▶ **Problem requirements**
What is needed is an exact copy of the records below, minus any pictures.

(Image comparison data)
>>
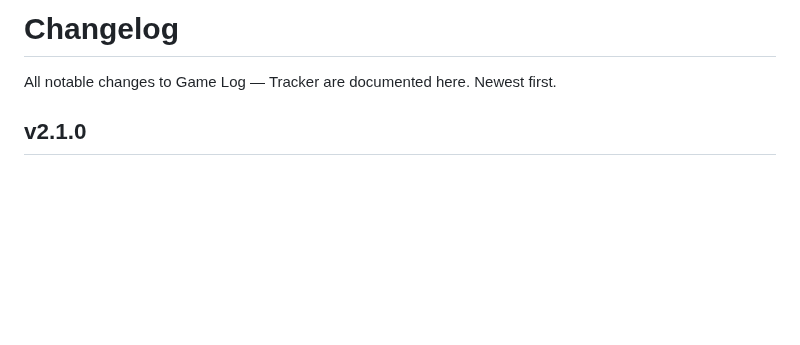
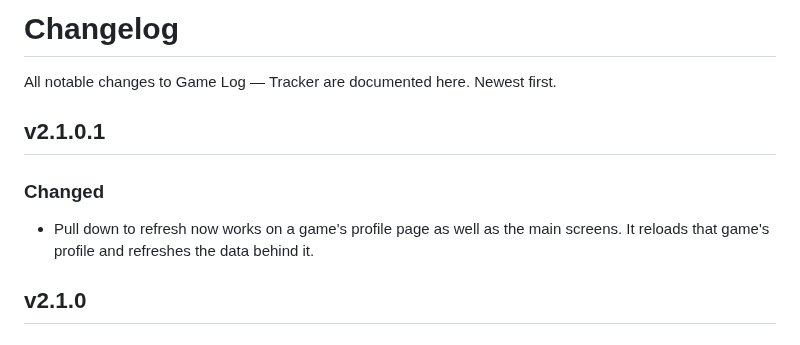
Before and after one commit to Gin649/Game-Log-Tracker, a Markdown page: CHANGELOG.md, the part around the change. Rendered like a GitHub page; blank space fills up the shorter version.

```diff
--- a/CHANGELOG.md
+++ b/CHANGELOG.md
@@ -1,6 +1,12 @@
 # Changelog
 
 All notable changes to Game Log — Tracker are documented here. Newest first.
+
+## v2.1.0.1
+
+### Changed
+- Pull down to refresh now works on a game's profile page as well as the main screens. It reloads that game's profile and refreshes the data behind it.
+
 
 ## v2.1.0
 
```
<<
▶ **Response**
Before and after one commit to Gin649/Game-Log-Tracker, a Markdown page: CHANGELOG.md, the part around the change. Rendered like a GitHub page; blank space fills up the shorter version.

```diff
--- a/CHANGELOG.md
+++ b/CHANGELOG.md
@@ -1,6 +1,12 @@
 # Changelog
 
 All notable changes to Game Log — Tracker are documented here. Newest first.
+
+## v2.1.0.1
+
+### Changed
+- Pull down to refresh now works on a game's profile page as well as the main screens. It reloads that game's profile and refreshes the data behind it.
+
 
 ## v2.1.0
 
```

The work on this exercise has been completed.